PodMov Daily: Tuesday, November 24
Episode 326: Testing, One Two-sday
Editor’s note: The Daily is on pause this week for the holiday. Regular issues will return next Tuesday, December 1. Stay safe and be excellent to each other. See you soon!
Indie Podcasters Make the Case for Listener Support
Australian independent podcasters Andrew Law and Dan Ilic won’t be calling sponsors anytime soon. Cam Wilson of Business Insider Australia spoke with both creators about their success with listener subscriptions. Engaged through Patreon, Discord, and exclusive Q&As, fans have been more than willing to cover the bill.
Law’s show Boonta Vista, which spans from politics to Bigfoot, is supported entirely by 1,200 people paying a monthly average of $4.81 USD. He’s found that simple works best. “Now we just do a free episode and a subscriber episode every week […] Most people looked at this and said yes, they were happy to pay $5 a month.”
For Ilic’s comedy show A Rational Fear, Discord is the a social hub that sustains it all. “It’s a thriving little place with Patreon supporters suggesting who we could talk to, suggestions for joke headlines, a whole channel for sketch idea[s],” he says. “It’s not just Patreon people, we’ve got some comedy riff raff in there too.”
Master Storyteller Shannon Cason Goes Deeper
Jesse Staniforth of Timber.fm profiles Shannon Cason, the renowned storyteller behind Homemade Stories since 2009. Cason is a favorite on Snap Judgment, The Moth (a Moth GrandSLAM Champion), and the Podcast Movement stage. His body of work asks, “If we tell a story, why not really be honest in the story?”
No human experience is insignificant to Cason. Digging into the emotion of strangers, like “the guys at White Castle talking about one of their friends dying — those days stand out,” he says. “‘Cause I think we all stand to the side and watch or listen from afar. I want those things to resonate with people in a way where I feel that too.”
Despite its conversational delivery, “Homemade Stories offers the easy narrative glide of a fast-paced crime novel,” Staniforth writes. Shannon captivates listeners by having nothing to hide. “What if we could go a little deeper?” he asks. “What if I tell a story and I don’t want you to like me at the end? That’s honesty.”
Wildcast: A Truly Collaborative Podcast Platform

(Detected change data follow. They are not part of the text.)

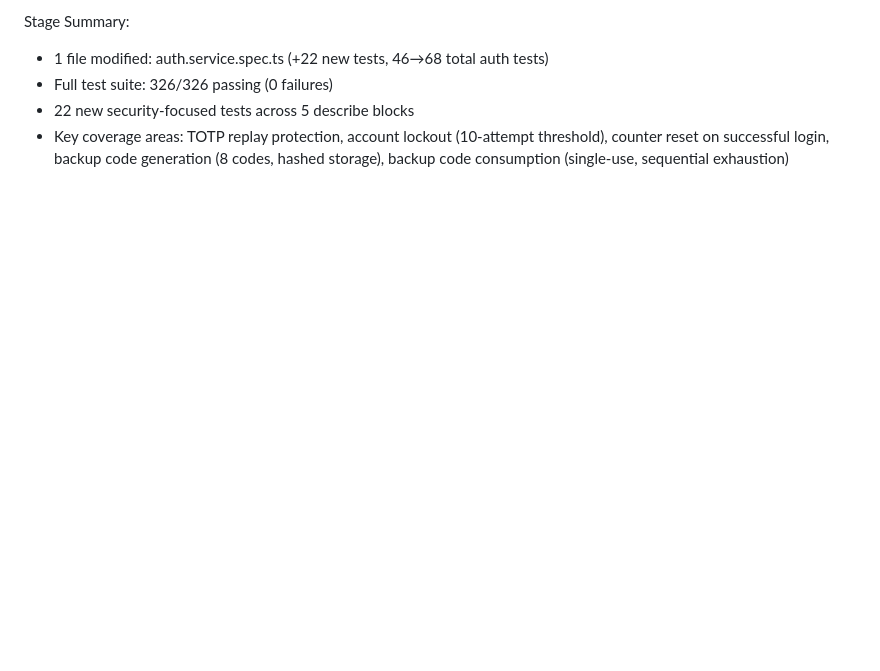
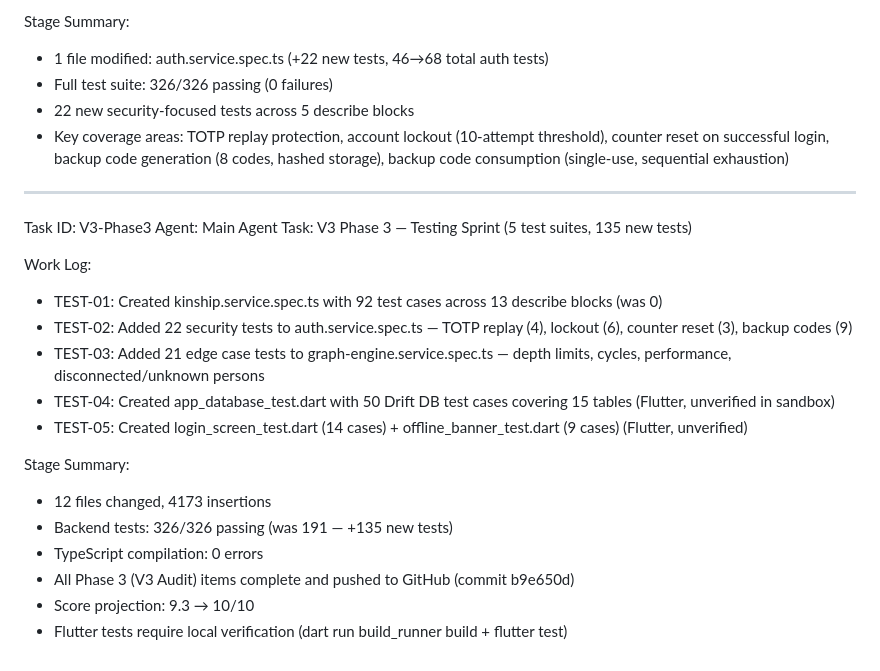
Before and after one commit to buildwith-manish/Daxelo-Kinrel, a Markdown page: worklog.md, the part around the change. Rendered like a GitHub page; blank space fills up the shorter version.

Commit message:
19b60d24-ae62-4999-a386-ac0c022d672a

```diff
--- a/worklog.md
+++ b/worklog.md
@@ -1333,3 +1333,23 @@ Stage Summary:
 - Full test suite: 326/326 passing (0 failures)
 - 22 new security-focused tests across 5 describe blocks
 - Key coverage areas: TOTP replay protection, account lockout (10-attempt threshold), counter reset on successful login, backup code generation (8 codes, hashed storage), backup code consumption (single-use, sequential exhaustion)
+
+---
+Task ID: V3-Phase3
+Agent: Main Agent
+Task: V3 Phase 3 — Testing Sprint (5 test suites, 135 new tests)
+
+Work Log:
+- TEST-01: Created kinship.service.spec.ts with 92 test cases across 13 describe blocks (was 0)
+- TEST-02: Added 22 security tests to auth.service.spec.ts — TOTP replay (4), lockout (6), counter reset (3), backup codes (9)
+- TEST-03: Added 21 edge case tests to graph-engine.service.spec.ts — depth limits, cycles, performance, disconnected/unknown persons
+- TEST-04: Created app_database_test.dart with 50 Drift DB test cases covering 15 tables (Flutter, unverified in sandbox)
+- TEST-05: Created login_screen_test.dart (14 cases) + offline_banner_test.dart (9 cases) (Flutter, unverified)
+
+Stage Summary:
+- 12 files changed, 4173 insertions
+- Backend tests: 326/326 passing (was 191 — +135 new tests)
+- TypeScript compilation: 0 errors
+- All Phase 3 (V3 Audit) items complete and pushed to GitHub (commit b9e650d)
+- Score projection: 9.3 → 10/10
+- Flutter tests require local verification (dart run build_runner build + flutter test)
```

Wildcast is a podcast platform solving collaboration on the great frontier. Podcasters, guests, and networks thrive on connections, and Wildcast streamlines every step. Planning, booking, and execution just got easier — whether you’re looking for the perfect ad trade or your next guest spot.
Wildcast’s patent-pending networking and productivity platform is your opportunity to create outstanding podcast content and promote your show or message. Users can explore, search, and filter profiles to add ideal connections. When finding each other is simple, great content comes naturally.
In this collaborative camp, it’s easy to share ideas and make sparks fly. Communicate through simple, secure messaging (bye, cluttered emails) and schedule projects with your customized calendar. The podcast industry is full of partnerships waiting to happen. Ready to tell better stories together?
Here's what else is going on:
- Leap year: Google Podcasts has reached 50 million downloads on Android, “so someone is clearly using it,” figures Manuel Vonau. The stat may seem unimpressive, but the app only became a viable product (i.e., automatic downloads, a queue, and a functional interface) over the last year.
- Obstacle course: Spotify’s market-domination strategy is causing serious damage, says Darknet Diaries creator Jack Rhysider. “Spotify, every time you buy the exclusive distribution rights to a podcast and make it available only on Spotify, the world hates you a little more. Please stop it.”
- Wrap sheet: Brian Heater’s gift guide for podcasters is a bit different this year. For “around 400 or so episodes” of his show RiYL, the TechCrunch hardware editor held in-person interviews. Embracing the pivot to video and remote recording, 2020’s list has a ring light and webcam.
- Every voice: Submissions are open for the 2021 HearSay International Audio Arts Festival awards. Since 2014, the Kilfinane, Ireland-based event has honored creative audio of all disciplines. Pieces in languages other than English are encouraged. The final deadline to submit is January 21.